Although it was the largest black community in New York for only a brief time, Harlem has long served as the crucible of political action and the home territory for many of last century's African American politicians. Personal experience and scholarly analysis offer reflection on what gives Harlem the edge.
A Tremendous Force A. Philip Randolph (1889–1979), labor leader and journalist, remembers his friend Marcus Garvey, and marvels at the strength of Garvey's movement in the late 1910s and the 1920s.
Anything's Possible To Manning Marable, a Harlemite is a person with a degree of political and cultural sophistication, who ably navigates cultural difference. Adam Clayton Powell and Malcolm X were two good examples.
The Fox's Disciple When David Dinkins reflects on his own career, he remains filled with admiration for the other Harlem politicians with whom he traveled.

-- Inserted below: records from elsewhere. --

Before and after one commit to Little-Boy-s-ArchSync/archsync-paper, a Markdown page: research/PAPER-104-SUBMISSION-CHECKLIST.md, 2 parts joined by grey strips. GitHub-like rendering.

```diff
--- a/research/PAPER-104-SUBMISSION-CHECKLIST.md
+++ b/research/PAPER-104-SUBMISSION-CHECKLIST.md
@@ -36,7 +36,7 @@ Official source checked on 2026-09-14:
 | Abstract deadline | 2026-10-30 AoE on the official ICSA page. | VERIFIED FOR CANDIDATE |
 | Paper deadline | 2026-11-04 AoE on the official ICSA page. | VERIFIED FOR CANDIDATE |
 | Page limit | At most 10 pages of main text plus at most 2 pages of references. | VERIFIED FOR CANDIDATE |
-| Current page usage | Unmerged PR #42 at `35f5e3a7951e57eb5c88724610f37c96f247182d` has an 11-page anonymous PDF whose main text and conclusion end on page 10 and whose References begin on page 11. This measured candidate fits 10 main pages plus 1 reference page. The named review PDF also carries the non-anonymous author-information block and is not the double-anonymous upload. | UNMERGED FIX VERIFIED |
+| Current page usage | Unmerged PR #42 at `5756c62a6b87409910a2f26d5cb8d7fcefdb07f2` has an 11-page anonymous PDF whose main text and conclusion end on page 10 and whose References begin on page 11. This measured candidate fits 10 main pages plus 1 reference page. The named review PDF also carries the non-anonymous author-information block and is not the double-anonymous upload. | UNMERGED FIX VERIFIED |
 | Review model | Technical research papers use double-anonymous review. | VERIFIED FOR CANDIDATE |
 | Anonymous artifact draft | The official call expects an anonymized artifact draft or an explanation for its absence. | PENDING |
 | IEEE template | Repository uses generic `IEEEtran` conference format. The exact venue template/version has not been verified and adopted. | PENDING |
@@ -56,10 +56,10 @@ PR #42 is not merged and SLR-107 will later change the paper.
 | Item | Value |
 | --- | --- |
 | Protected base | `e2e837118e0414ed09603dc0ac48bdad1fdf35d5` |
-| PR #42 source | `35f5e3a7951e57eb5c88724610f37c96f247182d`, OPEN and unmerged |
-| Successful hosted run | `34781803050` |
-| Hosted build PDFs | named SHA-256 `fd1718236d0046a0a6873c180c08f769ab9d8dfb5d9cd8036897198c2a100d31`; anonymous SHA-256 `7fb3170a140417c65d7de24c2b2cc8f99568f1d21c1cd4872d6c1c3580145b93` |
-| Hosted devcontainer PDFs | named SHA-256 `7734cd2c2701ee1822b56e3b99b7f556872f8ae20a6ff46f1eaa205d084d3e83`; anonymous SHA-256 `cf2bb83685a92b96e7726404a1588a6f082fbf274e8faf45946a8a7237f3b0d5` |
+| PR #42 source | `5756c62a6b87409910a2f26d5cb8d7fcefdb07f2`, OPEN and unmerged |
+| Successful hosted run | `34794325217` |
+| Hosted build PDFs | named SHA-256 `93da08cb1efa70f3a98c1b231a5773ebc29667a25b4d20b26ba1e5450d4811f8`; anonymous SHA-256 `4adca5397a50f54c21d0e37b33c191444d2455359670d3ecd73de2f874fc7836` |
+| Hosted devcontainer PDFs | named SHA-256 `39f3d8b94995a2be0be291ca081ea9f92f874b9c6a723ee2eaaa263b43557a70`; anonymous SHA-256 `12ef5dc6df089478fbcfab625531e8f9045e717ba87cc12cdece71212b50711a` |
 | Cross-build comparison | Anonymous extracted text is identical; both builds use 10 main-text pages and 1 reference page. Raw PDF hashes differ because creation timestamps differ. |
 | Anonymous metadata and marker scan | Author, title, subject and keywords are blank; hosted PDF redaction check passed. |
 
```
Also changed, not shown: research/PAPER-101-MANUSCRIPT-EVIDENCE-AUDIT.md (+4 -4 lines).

Adam's Friends and Foes Bayard Rustin (1912–87), political organizer and national civil-rights activist, recalls Harlem congressman Adam Clayton Powell Jr., without much fondness.